ERIC Number: ED182633
Record Type: RIE
Publication Date: 1979-Aug
Reference Count: 0
Uses and Abuses of Progressive Relaxation and Biofeedback in Treating Effects of Stress: The Cognitive vs. Psychophysiological vs. Behavioral Distinction.
Lehrer, Paul M.

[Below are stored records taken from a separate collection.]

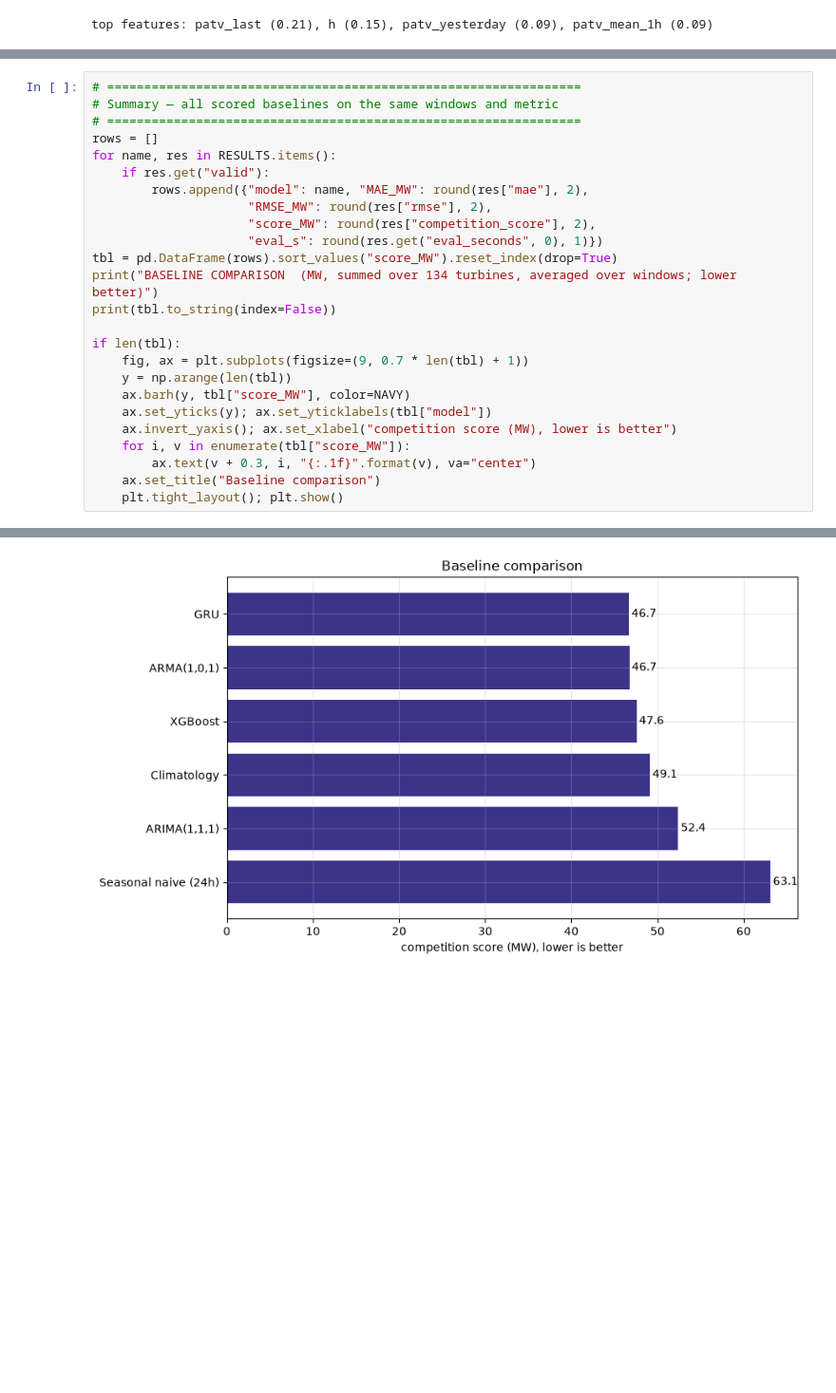
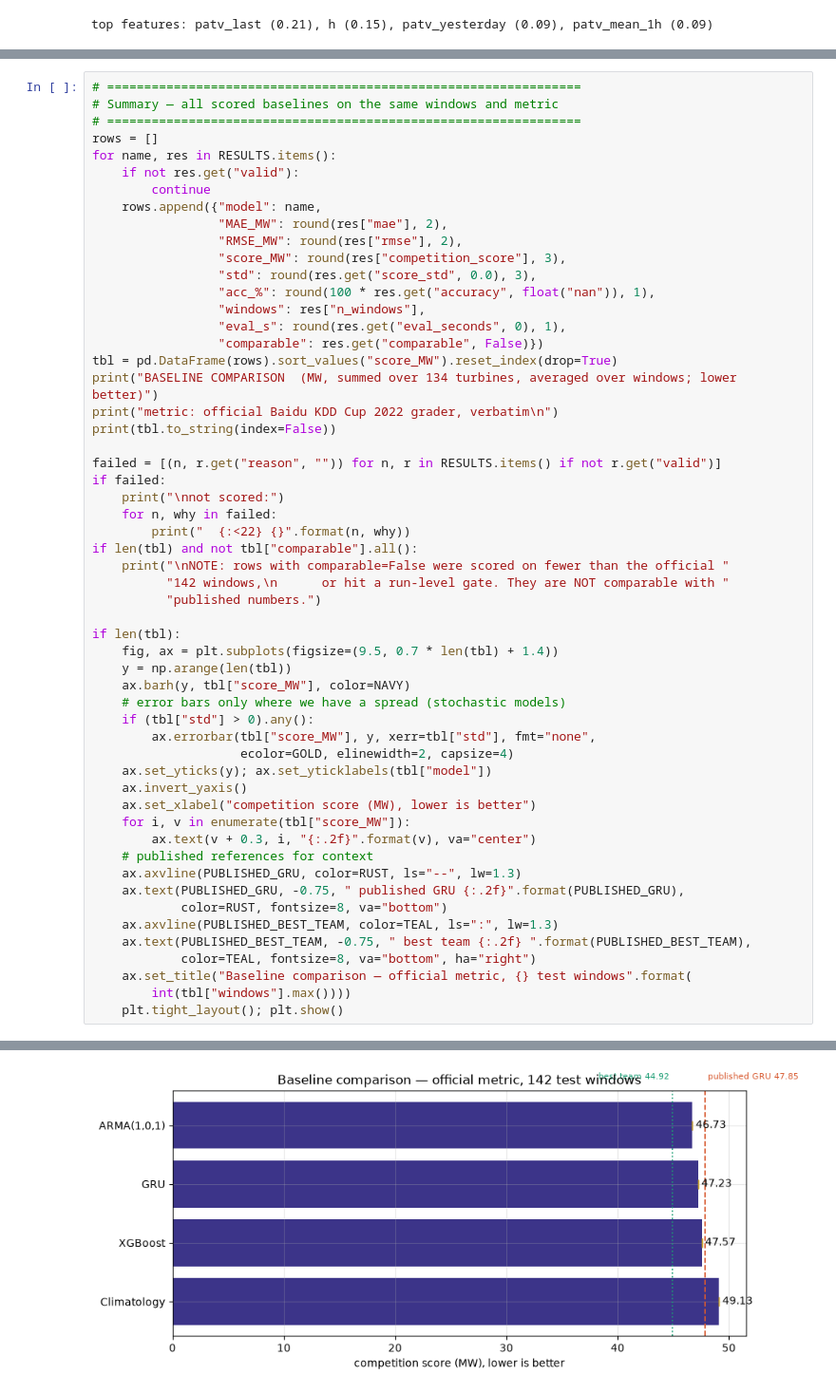
Before and after one commit to dorsamou/windevolve, a Jupyter notebook: notebooks/baseline_interpretation.ipynb, the cells around one changed output, grey strips where cells are left out. Shown at 95% size. Cells and saved outputs as stored; diff of their text form; blank space fills up the shorter version.

```diff
--- a/notebooks/baseline_interpretation.ipynb
+++ b/notebooks/baseline_interpretation.ipynb
@@ -272,24 +430,54 @@ GRU                    RMSE 51.361  MAE 42.011  competition score 46.686 MW  (14
 # ================================================================
 rows = []
 for name, res in RESULTS.items():
-    if res.get("valid"):
-        rows.append({"model": name, "MAE_MW": round(res["mae"], 2),
-                     "RMSE_MW": round(res["rmse"], 2),
-                     "score_MW": round(res["competition_score"], 2),
-                     "eval_s": round(res.get("eval_seconds", 0), 1)})
+    if not res.get("valid"):
+        continue
+    rows.append({"model": name,
+                 "MAE_MW": round(res["mae"], 2),
+                 "RMSE_MW": round(res["rmse"], 2),
+                 "score_MW": round(res["competition_score"], 3),
+                 "std": round(res.get("score_std", 0.0), 3),
+                 "acc_%": round(100 * res.get("accuracy", float("nan")), 1),
+                 "windows": res["n_windows"],
+                 "eval_s": round(res.get("eval_seconds", 0), 1),
+                 "comparable": res.get("comparable", False)})
 tbl = pd.DataFrame(rows).sort_values("score_MW").reset_index(drop=True)
 print("BASELINE COMPARISON  (MW, summed over 134 turbines, averaged over windows; lower better)")
+print("metric: official Baidu KDD Cup 2022 grader, verbatim\n")
 print(tbl.to_string(index=False))
 
+failed = [(n, r.get("reason", "")) for n, r in RESULTS.items() if not r.get("valid")]
+if failed:
+    print("\nnot scored:")
+    for n, why in failed:
+        print("  {:<22} {}".format(n, why))
+if len(tbl) and not tbl["comparable"].all():
+    print("\nNOTE: rows with comparable=False were scored on fewer than the official "
+          "142 windows,\n      or hit a run-level gate. They are NOT comparable with "
+          "published numbers.")
+
 if len(tbl):
-    fig, ax = plt.subplots(figsize=(9, 0.7 * len(tbl) + 1))
+    fig, ax = plt.subplots(figsize=(9.5, 0.7 * len(tbl) + 1.4))
     y = np.arange(len(tbl))
     ax.barh(y, tbl["score_MW"], color=NAVY)
+    # error bars only where we have a spread (stochastic models)
+    if (tbl["std"] > 0).any():
+        ax.errorbar(tbl["score_MW"], y, xerr=tbl["std"], fmt="none",
+                    ecolor=GOLD, elinewidth=2, capsize=4)
     ax.set_yticks(y); ax.set_yticklabels(tbl["model"])
-    ax.invert_yaxis(); ax.set_xlabel("competition score (MW), lower is better")
+    ax.invert_yaxis()
+    ax.set_xlabel("competition score (MW), lower is better")
     for i, v in enumerate(tbl["score_MW"]):
-        ax.text(v + 0.3, i, "{:.1f}".format(v), va="center")
-    ax.set_title("Baseline comparison")
+        ax.text(v + 0.3, i, "{:.2f}".format(v), va="center")
+    # published references for context
+    ax.axvline(PUBLISHED_GRU, color=RUST, ls="--", lw=1.3)
+    ax.text(PUBLISHED_GRU, -0.75, " published GRU {:.2f}".format(PUBLISHED_GRU),
+            color=RUST, fontsize=8, va="bottom")
+    ax.axvline(PUBLISHED_BEST_TEAM, color=TEAL, ls=":", lw=1.3)
+    ax.text(PUBLISHED_BEST_TEAM, -0.75, " best team {:.2f} ".format(PUBLISHED_BEST_TEAM),
+            color=TEAL, fontsize=8, va="bottom", ha="right")
+    ax.set_title("Baseline comparison — official metric, {} test windows".format(
+        int(tbl["windows"].max())))
     plt.tight_layout(); plt.show()
 # %% [output]
 BASELINE COMPARISON  (MW, summed over 134 turbines, averaged over windows; lower better)
@@ -303 +495 @@ Seasonal naive (24h)   56.61    69.62     63.12    36.2
-[figure, old version]
+[figure, new version]
```
Also changed, not shown: parts of 14 cells of this notebook, 2 other files.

Experimental, clinical, and personal observations give some support to the notions that: (1) intensive live training with anxious subjects is required in order to demonstrate that perspective relaxation has physiological effects; (2) physiological, cognitive, and behavioral symptoms of anxiety are separable and may respond differentially to various forms of treatment; (3) various relaxation techniques produce different subjective experiences; and (4) experiences of cognitive passivity are associated with higher levels of EEG alpha. Results of several case studies indicate that progressive relaxation and/or biofeedback are useful with physiological tension symptoms, and cognitively-oriented techniques, such as meditation, are appropriate treatment for cognitive anxiety symptoms. (Author)
Publication Type: Speeches/Meeting Papers; Information Analyses
Education Level: N/A
Authoring Institution: N/A
Note: Paper presented at the Annual Convention of the American Psychological Association (87th, New York, NY, September 1-5, 1979)